A popular late-night bus route proposed last fall wonâ€™t begin shuttling people out of Old Town until Feb. 3 â€” three weeks after it was originally slated to begin.
Determining the final logistics of the program have taken longer than initially expected, said Chase Eckerdt, the Associated Students of CSU Director of Governmental Affairs.
â€œThis program is not in the idea phase anymore,â€ Eckerdt said, stressing the importance of being ready for what he expects to be a successful program. â€œThe reality is that the burden is now on us. It’s how you sell it to people that will make this a success or a failure.â€
The Safe Ride Home Program was unveiled by the Associated Students of CSU in November and will consist of two routes servicing the Old Town area, as well as areas west of campus, at a cost of $1 per ride.
It will be a supplement to the current bus system, and will operate from 11:30 p.m. to 2:30 a.m. Fridays and Saturdays throughout the year.
The project is being funded largely by Fort Collins Police Services, who have contributed $50,000 to the project through red-light traffic fines. The additional $17,000 of the project is coming from student fees and ASCSU, and the remainder will be generated by ticket sales and advertising revenue.
The buses were expected to begin running this week, but final preparations including staff training and procedure finalization still need to be completed before the so-called Green and Gold routes can start moving, according to Kurt Ravenschlag, the assistant general manager for Transfort.
â€œWe have made significant progress since receiving the green light from CSU and the city of Fort Collins,â€ he said.
He added that the process has included vehicle preparation, contractor selection, coordination with downtown businesses and the police, printing of schedules and fare media and fine tuning the operating plans.
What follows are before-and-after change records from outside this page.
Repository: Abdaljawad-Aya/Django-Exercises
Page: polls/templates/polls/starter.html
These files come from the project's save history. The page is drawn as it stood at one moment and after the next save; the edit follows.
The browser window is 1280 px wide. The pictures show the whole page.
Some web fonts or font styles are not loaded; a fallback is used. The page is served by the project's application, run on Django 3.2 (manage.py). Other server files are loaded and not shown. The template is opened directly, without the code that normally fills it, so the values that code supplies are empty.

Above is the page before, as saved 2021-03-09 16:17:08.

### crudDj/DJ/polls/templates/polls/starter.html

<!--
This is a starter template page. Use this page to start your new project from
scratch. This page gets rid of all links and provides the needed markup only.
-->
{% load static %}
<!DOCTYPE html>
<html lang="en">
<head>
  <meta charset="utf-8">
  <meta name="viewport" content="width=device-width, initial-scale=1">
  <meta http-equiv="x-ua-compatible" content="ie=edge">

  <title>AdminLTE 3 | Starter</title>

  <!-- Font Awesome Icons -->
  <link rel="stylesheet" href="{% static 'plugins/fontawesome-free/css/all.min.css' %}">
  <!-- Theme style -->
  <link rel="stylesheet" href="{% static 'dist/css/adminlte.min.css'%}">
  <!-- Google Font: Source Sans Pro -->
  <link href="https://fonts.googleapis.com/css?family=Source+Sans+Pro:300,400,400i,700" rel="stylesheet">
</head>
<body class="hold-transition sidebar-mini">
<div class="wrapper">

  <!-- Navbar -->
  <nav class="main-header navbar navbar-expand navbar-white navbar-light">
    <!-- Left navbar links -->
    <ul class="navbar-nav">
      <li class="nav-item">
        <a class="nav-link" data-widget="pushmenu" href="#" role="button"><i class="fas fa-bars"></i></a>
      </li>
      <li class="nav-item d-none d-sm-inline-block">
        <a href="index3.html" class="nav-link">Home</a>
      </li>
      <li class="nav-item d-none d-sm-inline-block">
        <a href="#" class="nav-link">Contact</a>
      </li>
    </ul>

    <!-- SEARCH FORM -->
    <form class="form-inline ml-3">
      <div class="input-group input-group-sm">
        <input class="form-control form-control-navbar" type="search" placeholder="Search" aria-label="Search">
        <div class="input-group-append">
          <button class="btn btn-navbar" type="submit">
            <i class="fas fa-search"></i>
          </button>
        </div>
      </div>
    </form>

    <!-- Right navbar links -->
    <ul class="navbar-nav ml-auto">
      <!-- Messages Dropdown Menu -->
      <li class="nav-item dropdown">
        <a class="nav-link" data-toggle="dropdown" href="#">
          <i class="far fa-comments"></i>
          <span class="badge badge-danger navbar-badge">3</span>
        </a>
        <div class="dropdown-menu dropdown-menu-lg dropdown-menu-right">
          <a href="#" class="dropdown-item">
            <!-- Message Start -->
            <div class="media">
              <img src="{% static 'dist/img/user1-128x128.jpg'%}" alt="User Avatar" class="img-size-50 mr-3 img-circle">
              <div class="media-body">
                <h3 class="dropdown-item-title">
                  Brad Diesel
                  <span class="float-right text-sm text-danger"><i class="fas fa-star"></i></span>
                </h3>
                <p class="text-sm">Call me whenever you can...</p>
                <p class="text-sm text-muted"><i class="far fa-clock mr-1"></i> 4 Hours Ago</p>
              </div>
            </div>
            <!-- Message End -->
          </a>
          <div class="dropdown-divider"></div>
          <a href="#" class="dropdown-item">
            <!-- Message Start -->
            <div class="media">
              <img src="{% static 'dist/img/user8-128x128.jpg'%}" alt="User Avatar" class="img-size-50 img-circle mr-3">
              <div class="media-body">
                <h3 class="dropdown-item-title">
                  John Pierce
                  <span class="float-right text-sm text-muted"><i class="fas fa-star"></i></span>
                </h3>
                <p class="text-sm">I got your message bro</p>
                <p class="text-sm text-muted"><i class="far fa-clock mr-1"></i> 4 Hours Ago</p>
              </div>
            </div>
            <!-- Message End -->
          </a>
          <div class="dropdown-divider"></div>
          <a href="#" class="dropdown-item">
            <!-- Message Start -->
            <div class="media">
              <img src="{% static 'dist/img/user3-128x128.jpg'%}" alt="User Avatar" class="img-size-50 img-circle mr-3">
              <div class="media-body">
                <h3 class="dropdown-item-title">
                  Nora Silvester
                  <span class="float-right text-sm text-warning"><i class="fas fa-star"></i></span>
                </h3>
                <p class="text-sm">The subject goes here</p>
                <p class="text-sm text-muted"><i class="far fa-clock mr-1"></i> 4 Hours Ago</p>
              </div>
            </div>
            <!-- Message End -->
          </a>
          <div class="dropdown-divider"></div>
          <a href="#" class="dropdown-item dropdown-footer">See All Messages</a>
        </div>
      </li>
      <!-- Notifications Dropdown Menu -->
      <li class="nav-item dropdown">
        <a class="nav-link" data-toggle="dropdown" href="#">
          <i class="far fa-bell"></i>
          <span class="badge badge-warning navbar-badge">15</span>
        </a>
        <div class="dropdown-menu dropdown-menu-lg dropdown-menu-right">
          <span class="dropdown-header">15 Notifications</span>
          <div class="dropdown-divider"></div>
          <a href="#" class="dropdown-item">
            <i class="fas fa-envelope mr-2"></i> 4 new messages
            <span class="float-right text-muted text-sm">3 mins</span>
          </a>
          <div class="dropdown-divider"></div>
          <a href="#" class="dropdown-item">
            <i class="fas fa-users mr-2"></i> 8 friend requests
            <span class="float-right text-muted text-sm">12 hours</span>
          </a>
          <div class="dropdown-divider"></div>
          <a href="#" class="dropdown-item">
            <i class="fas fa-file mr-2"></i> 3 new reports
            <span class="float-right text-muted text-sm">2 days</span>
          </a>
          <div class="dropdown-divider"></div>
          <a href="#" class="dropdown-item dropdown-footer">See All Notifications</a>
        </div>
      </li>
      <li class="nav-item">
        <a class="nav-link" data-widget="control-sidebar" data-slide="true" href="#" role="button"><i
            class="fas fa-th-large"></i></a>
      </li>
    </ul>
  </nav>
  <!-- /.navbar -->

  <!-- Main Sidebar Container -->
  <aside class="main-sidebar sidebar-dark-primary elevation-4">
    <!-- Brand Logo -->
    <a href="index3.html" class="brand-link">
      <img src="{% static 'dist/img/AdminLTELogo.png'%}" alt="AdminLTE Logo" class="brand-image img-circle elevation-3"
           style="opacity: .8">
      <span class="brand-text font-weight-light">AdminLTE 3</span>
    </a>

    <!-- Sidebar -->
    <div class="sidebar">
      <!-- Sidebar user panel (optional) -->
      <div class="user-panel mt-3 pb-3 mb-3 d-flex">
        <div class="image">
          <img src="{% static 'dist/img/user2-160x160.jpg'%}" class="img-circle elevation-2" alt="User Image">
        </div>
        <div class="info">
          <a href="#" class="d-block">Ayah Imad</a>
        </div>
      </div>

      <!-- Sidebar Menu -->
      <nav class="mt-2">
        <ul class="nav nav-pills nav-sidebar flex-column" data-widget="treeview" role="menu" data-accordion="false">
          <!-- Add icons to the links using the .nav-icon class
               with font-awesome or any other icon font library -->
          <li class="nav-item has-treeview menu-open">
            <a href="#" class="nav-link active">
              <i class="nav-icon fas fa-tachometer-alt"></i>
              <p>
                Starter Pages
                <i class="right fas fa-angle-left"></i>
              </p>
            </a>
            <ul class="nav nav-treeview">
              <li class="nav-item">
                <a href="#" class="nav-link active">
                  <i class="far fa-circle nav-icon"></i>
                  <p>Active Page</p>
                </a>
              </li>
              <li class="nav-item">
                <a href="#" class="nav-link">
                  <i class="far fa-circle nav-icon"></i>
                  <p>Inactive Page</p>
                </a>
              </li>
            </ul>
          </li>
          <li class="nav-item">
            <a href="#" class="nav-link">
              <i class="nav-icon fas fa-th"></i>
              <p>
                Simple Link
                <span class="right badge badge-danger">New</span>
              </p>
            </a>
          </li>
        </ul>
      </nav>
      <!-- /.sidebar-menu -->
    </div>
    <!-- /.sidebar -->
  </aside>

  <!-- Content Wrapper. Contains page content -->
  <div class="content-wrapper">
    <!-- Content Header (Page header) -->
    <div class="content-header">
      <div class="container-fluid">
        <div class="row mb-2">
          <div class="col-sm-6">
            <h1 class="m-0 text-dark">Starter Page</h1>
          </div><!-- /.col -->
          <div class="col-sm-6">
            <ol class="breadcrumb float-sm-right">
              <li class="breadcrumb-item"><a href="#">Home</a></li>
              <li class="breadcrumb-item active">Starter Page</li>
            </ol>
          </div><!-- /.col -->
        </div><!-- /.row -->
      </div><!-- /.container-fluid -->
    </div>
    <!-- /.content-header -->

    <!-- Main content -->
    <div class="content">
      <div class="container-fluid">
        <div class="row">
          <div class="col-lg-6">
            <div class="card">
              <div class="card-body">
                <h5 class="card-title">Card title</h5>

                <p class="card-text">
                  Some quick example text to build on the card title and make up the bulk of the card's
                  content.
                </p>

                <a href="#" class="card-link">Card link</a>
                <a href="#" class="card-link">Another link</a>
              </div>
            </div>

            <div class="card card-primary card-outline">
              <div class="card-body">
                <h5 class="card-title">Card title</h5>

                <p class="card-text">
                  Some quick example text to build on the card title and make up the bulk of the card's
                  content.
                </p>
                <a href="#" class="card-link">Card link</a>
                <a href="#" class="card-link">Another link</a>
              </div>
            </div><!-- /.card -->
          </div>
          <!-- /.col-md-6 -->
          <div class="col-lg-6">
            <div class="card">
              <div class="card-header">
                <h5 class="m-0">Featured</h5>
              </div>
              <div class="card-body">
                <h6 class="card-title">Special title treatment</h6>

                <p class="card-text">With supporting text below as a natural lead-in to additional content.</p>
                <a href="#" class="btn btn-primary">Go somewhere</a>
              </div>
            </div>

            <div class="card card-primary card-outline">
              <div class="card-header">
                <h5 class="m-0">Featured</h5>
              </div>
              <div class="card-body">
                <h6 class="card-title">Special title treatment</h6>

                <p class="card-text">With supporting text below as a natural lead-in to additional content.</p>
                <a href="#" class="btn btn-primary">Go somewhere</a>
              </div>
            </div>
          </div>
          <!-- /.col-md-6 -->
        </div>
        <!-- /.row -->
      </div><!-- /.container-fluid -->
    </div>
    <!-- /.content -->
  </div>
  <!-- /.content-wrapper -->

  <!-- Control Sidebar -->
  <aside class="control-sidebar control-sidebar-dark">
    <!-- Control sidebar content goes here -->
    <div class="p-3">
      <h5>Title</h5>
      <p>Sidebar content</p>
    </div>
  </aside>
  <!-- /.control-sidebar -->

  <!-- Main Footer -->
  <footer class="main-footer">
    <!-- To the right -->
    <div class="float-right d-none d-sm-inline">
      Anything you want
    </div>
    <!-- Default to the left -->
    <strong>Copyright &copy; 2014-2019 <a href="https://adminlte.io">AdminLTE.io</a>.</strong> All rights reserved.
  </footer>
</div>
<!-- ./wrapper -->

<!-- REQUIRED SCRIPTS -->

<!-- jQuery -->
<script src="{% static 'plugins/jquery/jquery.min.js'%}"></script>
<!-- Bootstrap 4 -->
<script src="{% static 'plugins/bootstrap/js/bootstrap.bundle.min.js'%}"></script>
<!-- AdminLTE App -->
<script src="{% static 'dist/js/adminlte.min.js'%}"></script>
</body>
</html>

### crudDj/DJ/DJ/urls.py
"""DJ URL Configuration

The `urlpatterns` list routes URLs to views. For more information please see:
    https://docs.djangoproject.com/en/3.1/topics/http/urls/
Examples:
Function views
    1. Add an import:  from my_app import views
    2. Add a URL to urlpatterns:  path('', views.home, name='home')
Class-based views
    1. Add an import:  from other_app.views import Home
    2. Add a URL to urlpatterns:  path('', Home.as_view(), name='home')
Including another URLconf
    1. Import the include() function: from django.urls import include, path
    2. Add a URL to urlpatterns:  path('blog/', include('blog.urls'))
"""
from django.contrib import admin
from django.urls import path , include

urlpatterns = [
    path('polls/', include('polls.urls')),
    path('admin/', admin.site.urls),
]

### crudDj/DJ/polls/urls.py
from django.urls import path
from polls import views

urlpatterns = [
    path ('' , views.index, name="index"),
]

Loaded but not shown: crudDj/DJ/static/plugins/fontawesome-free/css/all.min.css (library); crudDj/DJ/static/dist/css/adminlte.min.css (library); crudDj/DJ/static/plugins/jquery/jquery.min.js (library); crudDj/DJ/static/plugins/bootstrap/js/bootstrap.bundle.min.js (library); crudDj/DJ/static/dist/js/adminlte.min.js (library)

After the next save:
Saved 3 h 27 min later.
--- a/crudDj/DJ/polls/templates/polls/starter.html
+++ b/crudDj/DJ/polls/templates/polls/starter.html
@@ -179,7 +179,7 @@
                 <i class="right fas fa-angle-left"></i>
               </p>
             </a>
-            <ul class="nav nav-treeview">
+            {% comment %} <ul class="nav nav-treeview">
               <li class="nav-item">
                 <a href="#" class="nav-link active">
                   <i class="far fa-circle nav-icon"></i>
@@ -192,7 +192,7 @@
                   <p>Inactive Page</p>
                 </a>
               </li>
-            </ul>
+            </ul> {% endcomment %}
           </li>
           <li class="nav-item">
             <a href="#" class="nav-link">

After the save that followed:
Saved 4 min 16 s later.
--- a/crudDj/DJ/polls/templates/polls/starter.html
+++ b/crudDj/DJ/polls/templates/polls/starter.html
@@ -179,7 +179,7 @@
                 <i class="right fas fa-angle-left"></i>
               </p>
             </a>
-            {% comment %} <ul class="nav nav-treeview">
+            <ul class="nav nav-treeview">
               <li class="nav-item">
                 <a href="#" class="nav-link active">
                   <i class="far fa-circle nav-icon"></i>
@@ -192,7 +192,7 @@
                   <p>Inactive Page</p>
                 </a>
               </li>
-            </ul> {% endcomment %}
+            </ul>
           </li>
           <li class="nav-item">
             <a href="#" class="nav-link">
With all of these preparations, Ravenschlag said the only real unknown is how successful the initial weeks of the program will be.
â€œWe feel that we have adequate capacity in terms of number of vehicles and frequency of service, but this could become a very popular service where we may need to look at adding an additional vehicle at peak times,â€ he said.
The Safe Ride program will consist of four buses operating every weekend of the year, even when classes are not in session. It will use existing infrastructure, including bus shelters and stops.
The current student-operated RamRide service will continue to operate.
Supporters of the project say it will alleviate congestion in the downtown area, especially around closing time at the bars when thousands flood the streets. Additionally, it will provide cheap and reliable transit options throughout the areas to the south and west of the CSU main campus.
The project won support from the Fort Collins City Council in the fall, and student anticipation continues to grow as the start-date nears.
â€œAnything to help people get out of Old Town late at night safely and especially keep drunk drivers off the road is definitely a good thing,” said Torin Thorsgard, a freshman global natural resources major said. “I can’t see why people wouldn’t use it.â€
A full listing of route times, maps and additional information can be found online at fcgov.com.
â€œIt’s a big project, but itâ€™s a good way to kick off the year,â€ Eckerdt said.
Senior Reporter Jason Pohl can be reached at email@example.com.